Bearing that in mind, the Brazilian delegation, during the 2010 session of the Conference on Disarmament, had offered two contributions, he went on.  The first was a draft programme of work (document CD/1889) proposing that a working group be established to negotiate a treaty banning the production of fissile materials while taking into account all matters related to fissile materials on the basis of the so-called Shannon Report of March 1995.  Recognizing that a treaty coping not only with the future production of fissile materials but also with all other matters related to fissile materials raised additional complexities in terms of ensuring States’ compliance, Brazil had presented a second proposal on a possible structure of the treaty (document CD/1888).
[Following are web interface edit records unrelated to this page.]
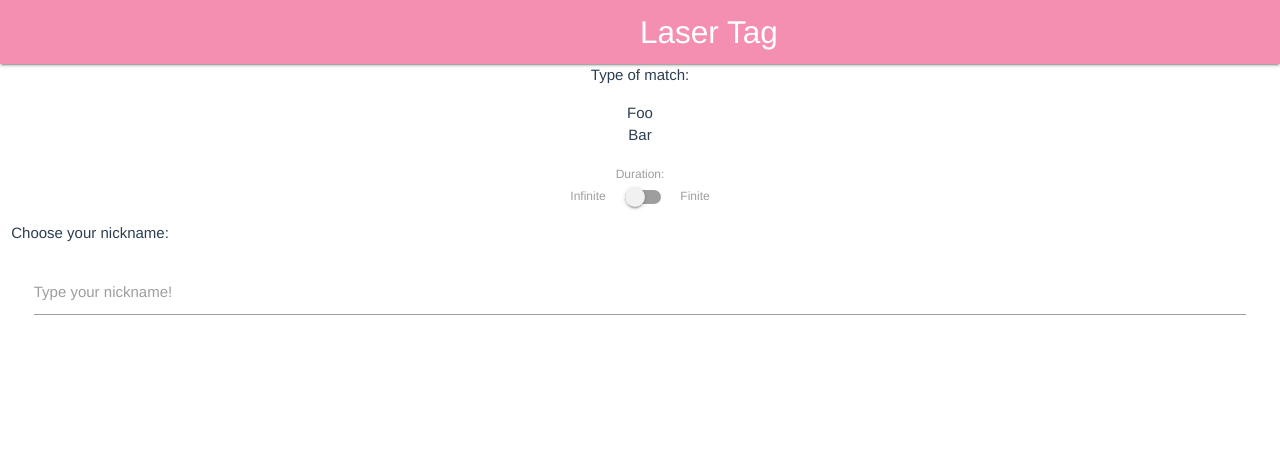
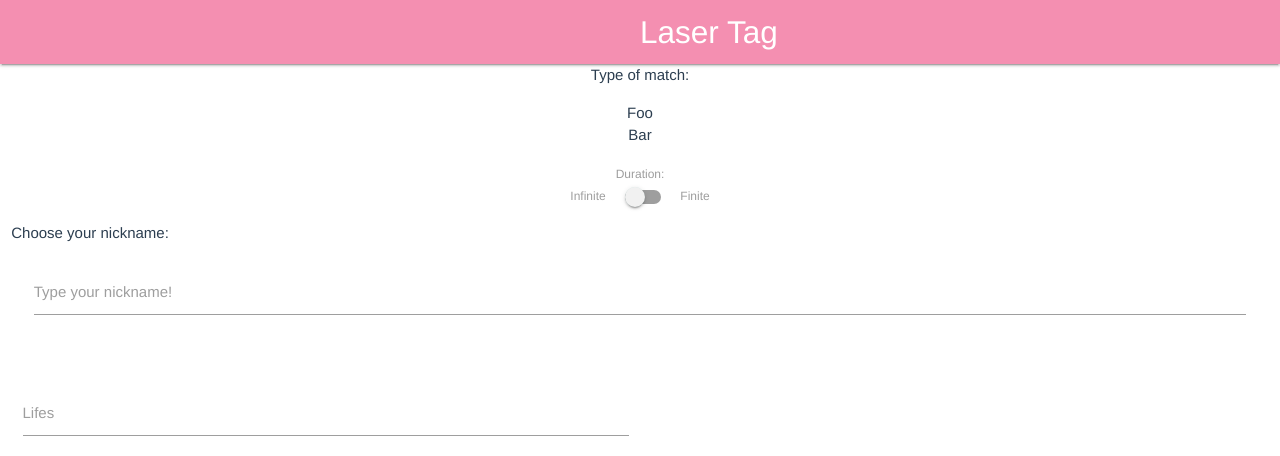
Before and after one commit to CoreDumped-ETSISI/FrontCoreTag, a Vue app: page / in a window 1280 px wide. Both pictures are taken after a click on the link "MATCH!". Shown: the top 456 px of the page. Built offline with nearby package versions, Linux system fonts and the light colour scheme.

Commit message:
Lifes component added

```diff
--- a/src/components/Match.vue
+++ b/src/components/Match.vue
@@ -2,9 +2,10 @@
     <div class="row">
         <form class="col s12">
             <div class="row">
-	    	<Type/>
+                <Type/>
                 <Duration/>
                 <Players/>
+                <Lifes/>
             </div>
         </form>
     </div>
@@ -14,13 +15,15 @@
 import Type from './MatchType'
 import Duration from './MatchDuration'
 import Players from './MatchPlayers'
+import Lifes from './MatchLifes'
 
 export default {
     name: 'Match',
     components: {
-	Type,
+        Type,
         Duration,
-        Players
+        Players,
+        Lifes
     }
 }
 </script>
--- /dev/null
+++ b/src/components/MatchLifes.vue
@@ -0,0 +1,19 @@
+<template>
+    <div class="input-field col s6">
+        <input id="lifes" type="text" v-on:keyup="setLifes">
+        <label for="lifes">Lifes</label>
+    </div>
+</template>
+
+<script>
+export default {
+    name: 'Lifes',
+    methods: {
+        setLifes(event){
+            this.$parent.$emit('durationTime', event.target.value);
+        }
+    }
+
+}
+
+</script>
```
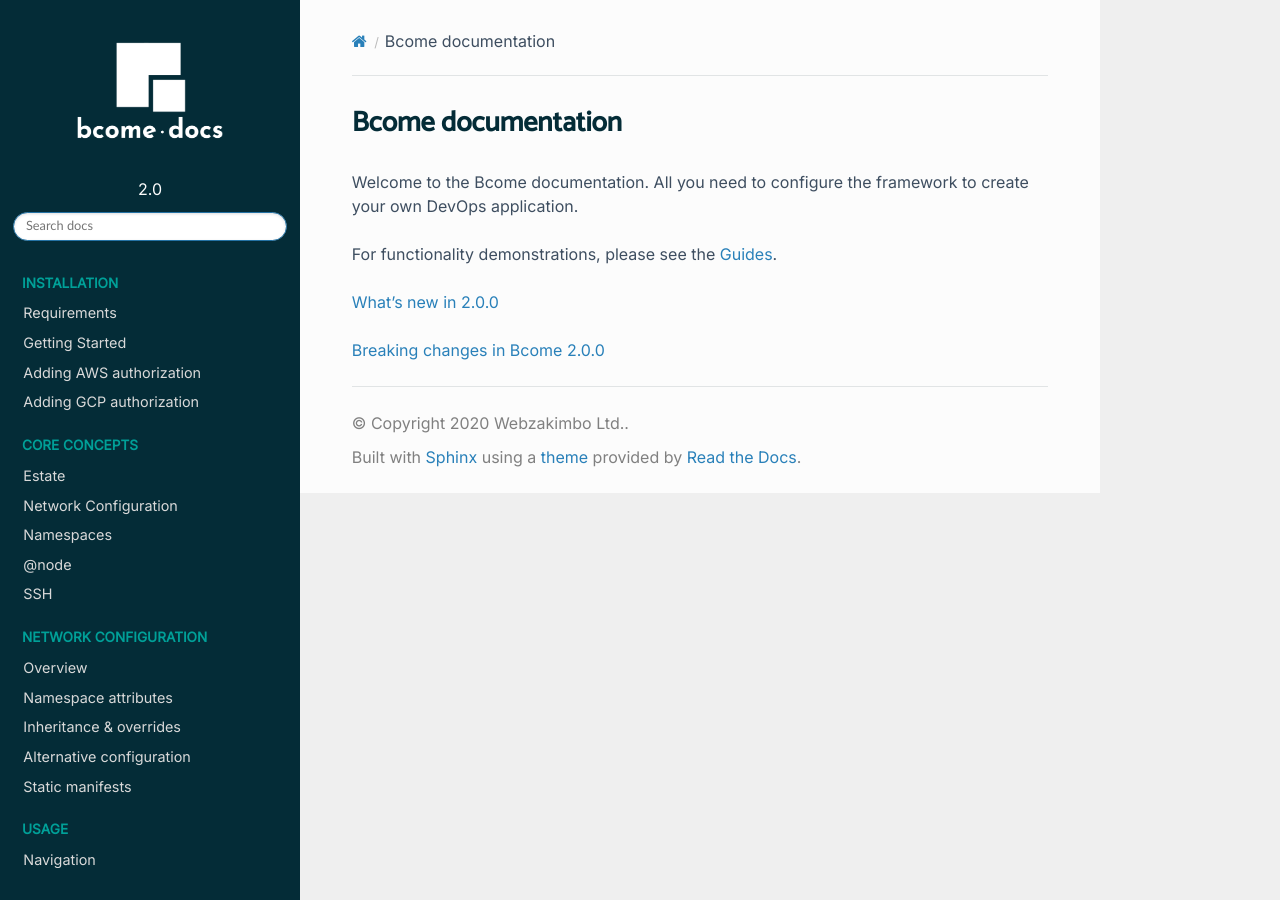
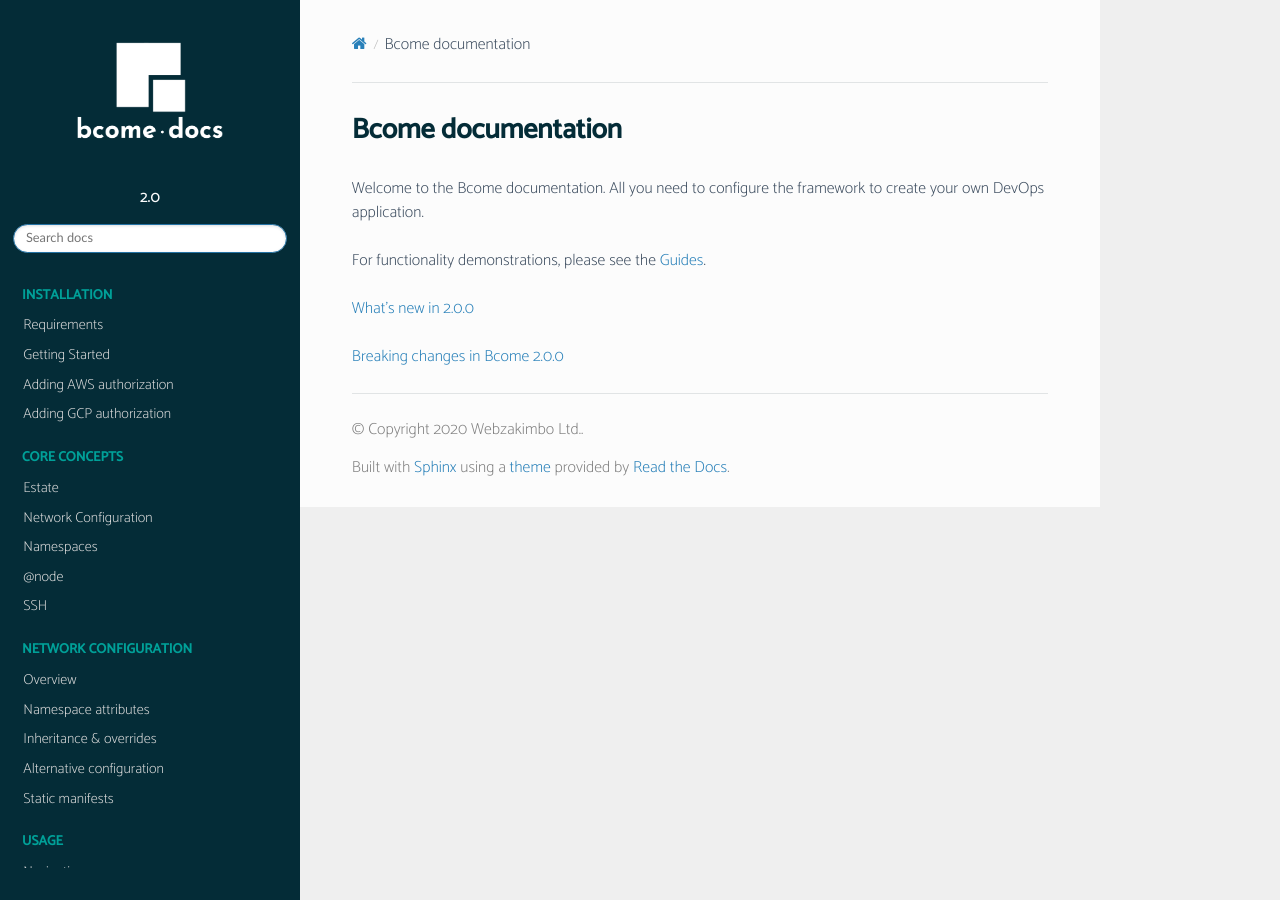
Before and after one commit to webzakimbo/bcome-read-the-docs, a Sphinx documentation site: the page built from docs/source/index.rst, in a window 1280 px wide. Built offline with Sphinx 7.4.7 and the Read the Docs theme 2.0.0, drawn with Linux system fonts in a browser that asks for light colours; pages that are not in the unit, such as notebooks, are missing from menus.

Commit message:
Changed font back to Catamaran

```diff
--- a/docs/source/_static/css/override-default.css
+++ b/docs/source/_static/css/override-default.css
@@ -6,7 +6,7 @@
 @import url("https://fonts.googleapis.com/css2?family=Inter&display=swap");
 
 body {
-  font-family: 'Inter', sans-serif;
+  font-family: 'Catamaran', sans-serif;
   font-weight: 200;
   color: #3E4E60;
 }
@@ -19,7 +19,7 @@
 /* Release version, e.g. 'latest', or "1.1" etc */
 .wy-side-nav-search>div.version {
   color:  #fcfcfc;
-  font-family: 'Inter', sans-serif;
+  font-family: 'Catamaran', sans-serif;
 }
 
 /* Left-hand menu item captions */
```
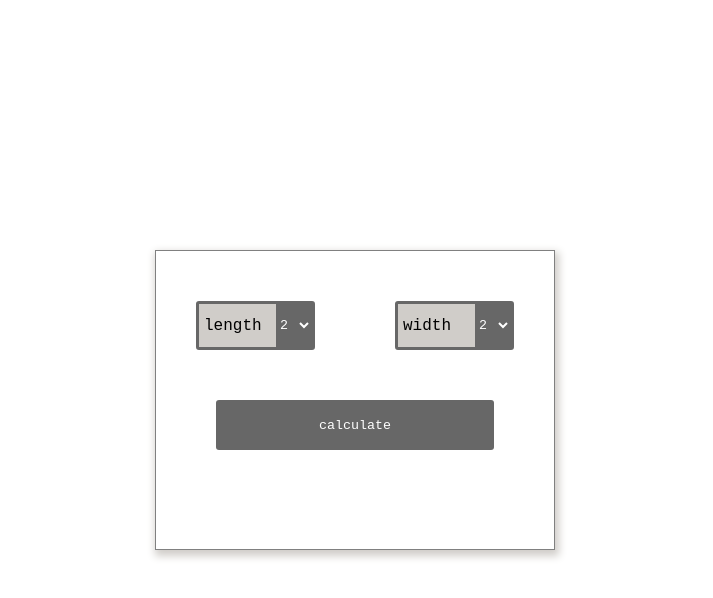
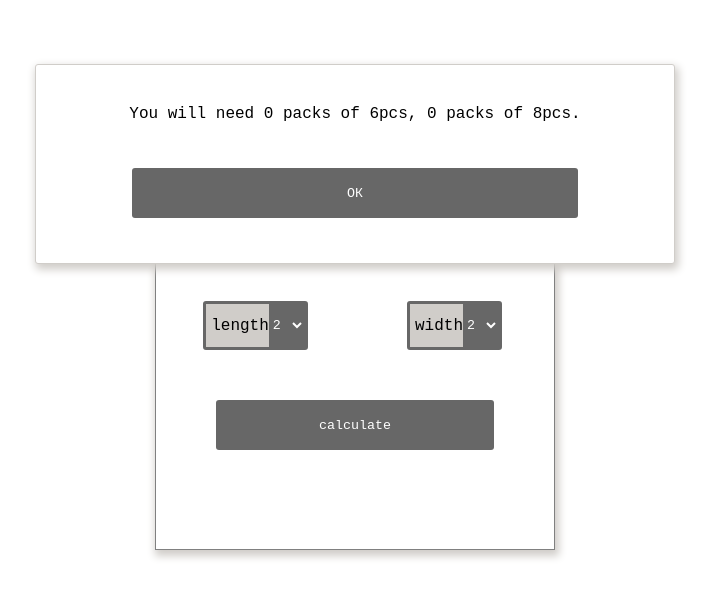
Before and after one commit to OlehYatskiy/testing_1, a plain HTML site: page calculator/index.html in a window 1280 px wide. Both pictures are taken after a click on the button "calculate". Shown: the whole page, without its empty margins (285-998 px from the left). Drawn offline with Linux system fonts and the light colour scheme.

Commit message:
done with JS calc task

```diff
--- a/calculator/index.css
+++ b/calculator/index.css
@@ -11,6 +11,41 @@
     font-family: "Free Courier", monospace;
 }
 
+.label {
+    margin: 50px 40px;
+    grid-column: span 1;
+    background: #d0cdc9;
+    border: 3px solid #676767;
+    border-radius: 3px;
+    display: flex;
+    justify-content: space-around;
+    align-items: center;
+    padding-left: 5px;
+    overflow: hidden;
+}
+
+.label .select {
+    color: white;
+    margin-left: auto;
+    height: 100%;
+    background: #676767;
+    cursor: pointer;
+}
+
+.button {
+    height: 50px;
+    width: 70%;
+    grid-column: span 2;
+    background: #676767;
+    border-radius: 3px;
+    color: white;
+    cursor: pointer;
+}
+
+.button:active {
+    box-shadow: inset 0px 2px 5px 0px #000000;
+}
+
 .popup {
     z-index: 100;
     position: fixed;
@@ -21,6 +56,7 @@
     width: 50%;
     height: 200px;
     display: none;
+    text-align: center;
     flex-direction: column;
     align-items: center;
     justify-content: center;
@@ -28,13 +64,6 @@
     border-radius: 3px;
     background: white;
     box-shadow: 2px 4px 0.5rem 0.1rem #d0cdc9;
-}
-
-.popup-text {
-    width: 90%;
-    height: 50%;
-    display: flex;
-    align-items: center;
 }
 
 .popup .popup-btn {
@@ -54,44 +83,12 @@
     width: 400px;
     height: 300px;
     display: grid;
+    justify-items: center;
     grid-template-columns: repeat(2, 1fr);
     grid-template-rows: 50% 50%;
     box-shadow: 2px 4px 0.5rem 0.1rem #d0cdc9;
 }
 
-.label {
-    margin: 50px 40px;
-    grid-column: span 1;
-    background: #d0cdc9;
-    border: 3px solid #676767;
-    border-radius: 3px;
+.active {
     display: flex;
-    justify-content: space-around;
-    align-items: center;
-    padding-left: 5px;
-    overflow: hidden;
 }
-
-.select {
-    color: white;
-    margin-left: auto;
-    height: 100%;
-    background: #676767;
-    cursor: pointer;
-}
-
-.button {
-    margin: auto;
-    margin-top: 0;
-    height: 50px;
-    width: 70%;
-    grid-column: span 2;
-    background: #676767;
-    border-radius: 3px;
-    color: white;
-    cursor: pointer;
-}
-
-.button:active {
-    box-shadow: inset 0px 2px 5px 0px #000000;
-}
--- a/calculator/index.html
+++ b/calculator/index.html
@@ -7,8 +7,7 @@
     <title>Calculator</title>
 </head>
 <body>
-<div class="popup">
-    <h4 class="popup-text"></h4>
+<div class="popup" id="popup">
     <button class="button popup-btn">ОК</button>
 </div>
 <div class="container">
--- a/calculator/index.js
+++ b/calculator/index.js
@@ -1,14 +1,25 @@
-
+const popup = document.getElementById('popup');
 const selectLength = document.getElementById('select-length');
 const selectWidth = document.getElementById('select-width');
 const button = document.getElementById('button');
 
 button.addEventListener('click', function(e) {
     const result = calc(selectLength.value * selectWidth.value / 4);
-    value =
+    const resultArr = arr.length > result.arr.length ? result.arr.concat(0) : result.arr;
+
+    let ansver = ''
+    arr.forEach(function (el, i) {
+       ansver = i === 0 ? ansver : ', ' + ansver;
+       ansver = resultArr[i] + ' packs of ' + el + 'pcs' + ansver;
+    });
+
+    popup.firstChild.data = 'You will need ' + ansver + '.';
     popup.classList.add('active');
 });
 
+popup.lastElementChild.addEventListener('click', function (e) {
+   e.target.parentElement.classList.remove('active');
+});
 
 arr = [8, 6];
 
@@ -19,7 +30,7 @@ function compare(newResult, result) {
 function calc(base, i = 0, arrInt = []) {
        const rem = base % arr[i];
        const int = (base - rem) / arr[i];
-       let result = {
+       const result = {
            rem: rem,
            arr: arrInt.concat(int)
        }
```
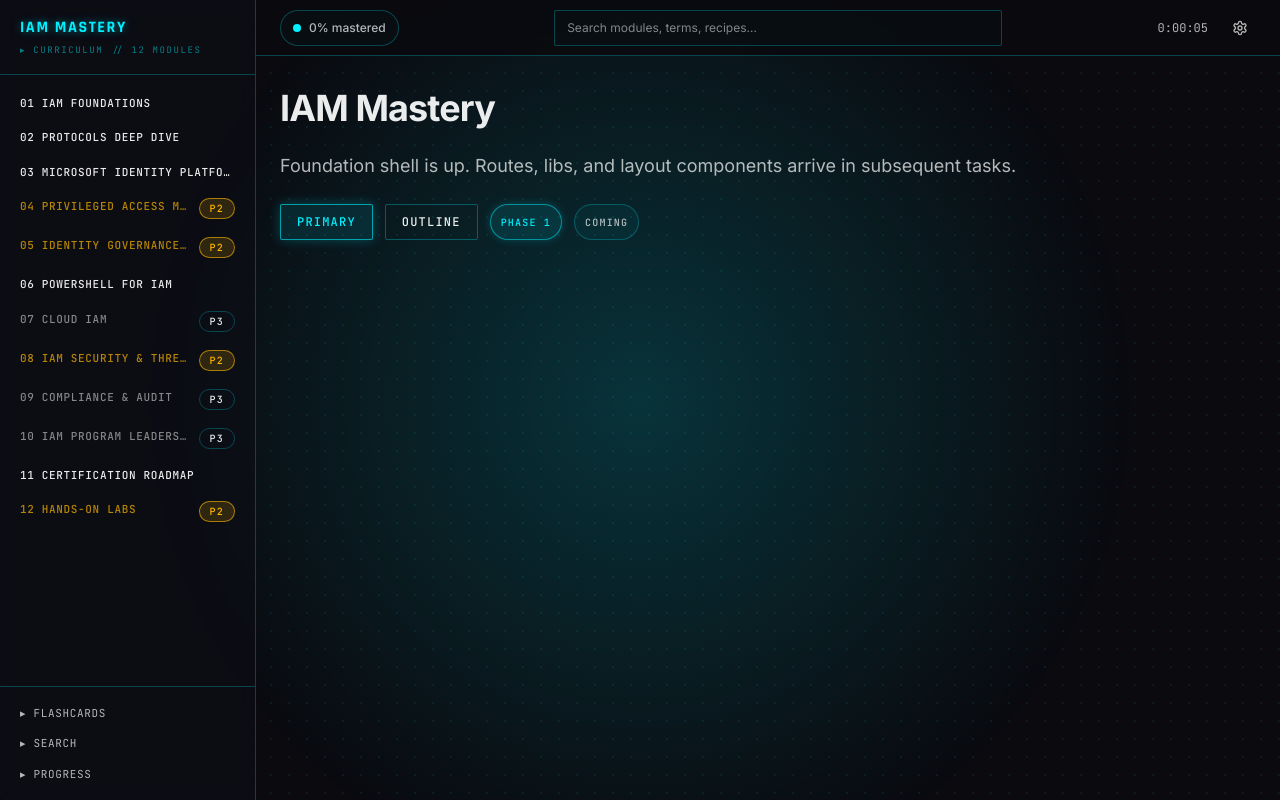
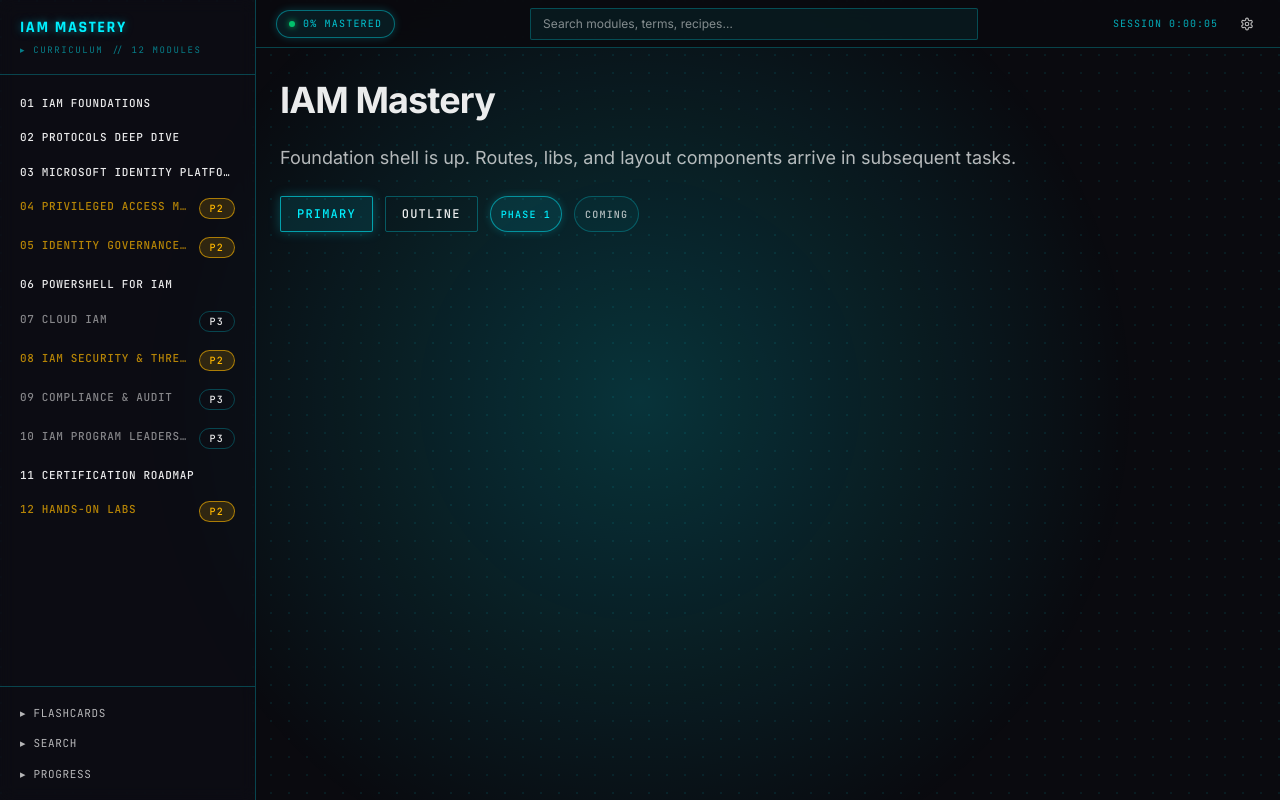
Before and after one commit to koltbern15/IAM-Master, a Next.js app: page / in a window 1280 px wide. Built offline with nearby package versions, Linux system fonts and the light colour scheme.

Commit message:
feat(layout): re-skin Topbar to JARVIS + cyan mastery pill + session label

```diff
--- a/components/layout/Topbar.tsx
+++ b/components/layout/Topbar.tsx
@@ -8,36 +8,36 @@ import { useSessionTimer, formatSessionTime } from '@/hooks/use-session-timer'
 export function Topbar() {
   const seconds = useSessionTimer()
   return (
-    <header className="sticky top-0 z-30 flex h-14 items-center justify-between gap-4 border-b border-border bg-background/85 px-6 backdrop-blur">
-      <div className="flex items-center gap-4">
+    <header className="sticky top-0 z-30 flex h-12 items-center justify-between gap-4 border-b border-panel-border bg-void/85 px-5 backdrop-blur-md">
+      <div className="flex items-center gap-3">
         <div
           aria-label="Overall mastery"
-          className="flex h-9 items-center gap-2 rounded-full border border-border bg-card/50 px-3 text-xs font-medium text-muted-foreground"
+          className="flex h-7 items-center gap-2 rounded-full border border-cyan/40 bg-cyan/8 px-3 font-mono text-[10px] uppercase tracking-[0.12em] text-cyan/80 shadow-[0_0_8px_rgb(0_240_255/0.2)]"
         >
-          <span className="size-2 rounded-full bg-primary" />
-          0% mastered
+          <span className="size-1.5 rounded-full bg-nominal shadow-[0_0_6px_#00ff88] animate-pulse" />
+          0% MASTERED
         </div>
       </div>
 
-      <form action="/search" className="hidden flex-1 max-w-md md:block">
+      <form action="/search" className="hidden max-w-md flex-1 md:block">
         <Input
           type="search"
           name="q"
           placeholder="Search modules, terms, recipes…"
-          className="h-9 bg-card/40"
+          className="h-8"
         />
       </form>
 
       <div className="flex items-center gap-4">
-        <span className="font-mono text-xs tabular-nums text-muted-foreground">
-          {formatSessionTime(seconds)}
+        <span className="font-mono text-[10px] tabular-nums uppercase tracking-[0.1em] text-cyan/70">
+          SESSION {formatSessionTime(seconds)}
         </span>
         <Link
           href="/settings"
           aria-label="Settings"
-          className="rounded-md p-2 text-muted-foreground hover:bg-muted/60 hover:text-foreground"
+          className="rounded-[2px] p-1.5 text-text-muted transition-colors hover:bg-cyan/10 hover:text-cyan"
         >
-          <Settings className="size-4" />
+          <Settings className="size-3.5" />
         </Link>
       </div>
     </header>
```
Also changed, not shown: 1 other file (tests, documents, lock files or other folders).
He explained that a framework or umbrella treaty would contain provisions on objectives, definitions and final clauses.  A first protocol would have the objective of banning the production of fissile materials for nuclear weapons and other explosive devices, including a verification mechanism.  A second protocol would deal with all pre-existing fissile materials, also with a verification mechanism, while the final clauses would define the modalities for participation in the protocols.  Brazil hoped that any resolution of the General Assembly or decision of the Conference on Disarmament would reflect those positions.


Right of Reply


The representative of the Democratic People’s Republic of Korea, speakingin exercise of the right of reply, said he totally rejected the statement made by Belgium’s representative on behalf of the European Union.  The argument was so far from the fair, impartial and independent positions on the Korean issue.  It was very important to see the issue in fair and full understanding of the situation on the peninsula.  The United States had blackmailed the Democratic People’s Republic of Korea, and countries such as Japan were under the United States nuclear umbrella.  He highlighted that the nuclear imbalance in the region could be settled for good.  The possibility of war could be deterred.


Regarding the NPT, he said his country had entered into the Treaty expecting to benefit from it, particularly to prevent the nuclear threat imposed on it by the United States.  But the Treaty had not done that.  It had also failed to meet his country’s wishes or expectations.  The United States had abused the Treaty to enforce on the Democratic People’s Republic of Korea an inspection of a sensitive military project.  The Democratic People’s Republic of Korea would continue to maintain its nuclear deterrence as long as the United States threat remained. 


Regarding the statement’s reference to missiles, he said States had the right to produce, possess and test missiles.  The situation on the Korean peninsula remained tense, he said.  Japan had been stepping up its military activities jointly with the United States.  As stipulated in the United Nations Charter, it was a right of a sovereign State to defend its interests.


* *** *


For information media • not an official record